People Research

Jason Yi appointed to Angelman Syndrome Foundation scientific advisory board

photo of jason yi
Jason Yi, PhD

Jason Yi, PhD, assistant professor of neuroscience at Washington University School of Medicine in St. Louis, has joined the scientific advisory board of the Angelman Syndrome Foundation, an organization that supports research on this rare disorder. His expertise on UBE3A, the protein that is lacking in individuals with Angelman syndrome, will advance the board’s work of helping to guide the research strategy for the organization.

“We were looking for specific expertise that was lacking in our board,” said Amanda Moore, the CEO of the Angelman Syndrome Foundation. “What we love about Jason is he is really strong at looking at UBE3A to understand more about Angelman syndrome.”

Angelman syndrome affects about one in every 20,000 people and individuals experience severe developmental delays, seizures, a lack of verbal communication and challenging issues with sleep.

jackson moore
Jackson Moore, age 6, from Indianapolis, IN has Angelman syndrome.
Image courtesy Angelman Syndrome Foundation

Typically, the disorder is caused by a large deletion on the 15th chromosome that eliminates the UBE3A gene. Yi, who is also an investigator in the Intellectual and Developmental Disabilities Research Center and in the Hope Center for Neurological Disorders at the medical school, is interested in how small variants in the gene—rather than such largescale alterations—might affect the protein and possibly also lead to Angelman syndrome.

illustration of ube3a protein in gold and ube3a effector protein in blue
The picture is an aggregate of docking simulations of UBE3A (gold) and a UBE3A effector protein (blue). It shows different possible conformations that both proteins can take when binding. The Yi lab uses simulations along with experimental data to understand how single amino acid changes at critical sites in UBE3A (inset) can perturb its ability to bind proteins that are important for its function in cells. 
Image: Joseph Harrison, University of the Pacific

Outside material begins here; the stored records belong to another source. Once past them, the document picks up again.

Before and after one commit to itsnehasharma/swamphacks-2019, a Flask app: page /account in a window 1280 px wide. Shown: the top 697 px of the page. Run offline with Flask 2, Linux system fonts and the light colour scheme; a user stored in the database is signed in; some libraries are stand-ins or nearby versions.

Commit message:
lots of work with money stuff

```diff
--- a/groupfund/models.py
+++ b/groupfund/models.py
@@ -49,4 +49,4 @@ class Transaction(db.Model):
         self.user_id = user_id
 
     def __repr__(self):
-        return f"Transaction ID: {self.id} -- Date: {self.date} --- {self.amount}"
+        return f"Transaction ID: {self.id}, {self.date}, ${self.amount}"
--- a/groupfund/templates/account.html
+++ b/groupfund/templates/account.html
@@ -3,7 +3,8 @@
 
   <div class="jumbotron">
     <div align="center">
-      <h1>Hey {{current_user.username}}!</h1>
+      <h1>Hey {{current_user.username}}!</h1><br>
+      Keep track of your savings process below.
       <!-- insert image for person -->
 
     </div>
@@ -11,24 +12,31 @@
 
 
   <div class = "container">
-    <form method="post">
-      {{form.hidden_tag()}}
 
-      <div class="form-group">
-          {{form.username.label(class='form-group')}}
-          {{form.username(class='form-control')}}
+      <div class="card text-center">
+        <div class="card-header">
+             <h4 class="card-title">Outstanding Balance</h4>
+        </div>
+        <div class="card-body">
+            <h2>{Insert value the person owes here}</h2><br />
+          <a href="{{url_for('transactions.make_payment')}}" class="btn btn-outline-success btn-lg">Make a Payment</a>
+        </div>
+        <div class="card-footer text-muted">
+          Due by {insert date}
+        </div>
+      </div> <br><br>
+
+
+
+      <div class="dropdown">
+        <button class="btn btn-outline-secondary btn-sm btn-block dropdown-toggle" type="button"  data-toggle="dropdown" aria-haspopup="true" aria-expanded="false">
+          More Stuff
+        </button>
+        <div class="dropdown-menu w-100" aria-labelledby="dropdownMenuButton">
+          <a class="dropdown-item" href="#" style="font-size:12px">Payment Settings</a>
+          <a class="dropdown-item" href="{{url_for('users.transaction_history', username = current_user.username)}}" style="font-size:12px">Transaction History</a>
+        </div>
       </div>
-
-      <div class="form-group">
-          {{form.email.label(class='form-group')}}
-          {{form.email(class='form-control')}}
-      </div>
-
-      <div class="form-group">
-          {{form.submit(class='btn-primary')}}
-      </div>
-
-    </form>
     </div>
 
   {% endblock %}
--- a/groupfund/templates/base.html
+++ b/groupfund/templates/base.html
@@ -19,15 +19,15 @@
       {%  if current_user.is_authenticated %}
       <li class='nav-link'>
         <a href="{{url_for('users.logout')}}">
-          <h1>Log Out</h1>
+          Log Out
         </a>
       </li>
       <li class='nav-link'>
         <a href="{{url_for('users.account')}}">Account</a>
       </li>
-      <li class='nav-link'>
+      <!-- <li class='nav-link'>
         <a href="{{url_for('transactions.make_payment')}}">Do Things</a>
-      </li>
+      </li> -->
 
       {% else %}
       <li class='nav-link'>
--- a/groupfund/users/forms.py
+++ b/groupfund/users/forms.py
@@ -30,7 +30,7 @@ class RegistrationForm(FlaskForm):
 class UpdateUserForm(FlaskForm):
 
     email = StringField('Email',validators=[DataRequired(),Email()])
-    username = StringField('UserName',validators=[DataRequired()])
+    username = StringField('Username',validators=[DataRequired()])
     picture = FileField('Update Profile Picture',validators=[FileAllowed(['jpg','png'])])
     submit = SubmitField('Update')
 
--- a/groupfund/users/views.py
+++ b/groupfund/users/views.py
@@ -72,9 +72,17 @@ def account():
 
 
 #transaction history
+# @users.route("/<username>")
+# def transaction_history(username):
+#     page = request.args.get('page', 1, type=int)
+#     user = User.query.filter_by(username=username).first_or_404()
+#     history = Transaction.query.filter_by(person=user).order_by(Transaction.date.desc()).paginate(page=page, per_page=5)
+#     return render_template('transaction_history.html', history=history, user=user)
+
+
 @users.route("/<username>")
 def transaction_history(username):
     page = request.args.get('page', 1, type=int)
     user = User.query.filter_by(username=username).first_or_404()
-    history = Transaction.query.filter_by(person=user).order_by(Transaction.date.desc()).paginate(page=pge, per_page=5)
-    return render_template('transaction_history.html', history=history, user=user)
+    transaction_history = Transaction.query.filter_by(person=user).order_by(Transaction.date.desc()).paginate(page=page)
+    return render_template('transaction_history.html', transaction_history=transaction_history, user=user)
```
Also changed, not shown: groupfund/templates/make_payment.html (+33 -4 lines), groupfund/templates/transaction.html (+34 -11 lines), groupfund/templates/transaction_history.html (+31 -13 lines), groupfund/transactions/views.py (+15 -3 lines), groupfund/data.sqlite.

For patients with symptoms of Angelman syndrome and these smaller genetic changes, a diagnosis can be evasive because they lack the hallmark chromosomal deletion.

“A lot of individuals who have these variants may be affected, but without basic research it’s hard to know if it’s affecting what UBE3A encodes or not,” said Yi. “So we try to come up with ways in which we can get that answer quickly, and get a diagnosis for kids who may have Angelman syndrome but in a nontraditional way.”

Yi’s work has been supported in part by a two-year grant from the Angelman Syndrome Foundation. As a member of the scientific advisory board, he will review grant applications from investigators and advise the organization on funding decisions in addition to helping set the agenda for research priorities.

Moore said Yi’s ability to communicate his research to families has been important to keeping them up-to-date on the latest science. “He’s a wonderful human being. I’ve gotten to know him the past couple of years and any time I ask him to speak at a webinar, he’s so good at helping families understand the research,” said Moore. “I look forward to continuing to support the work that he’s doing.”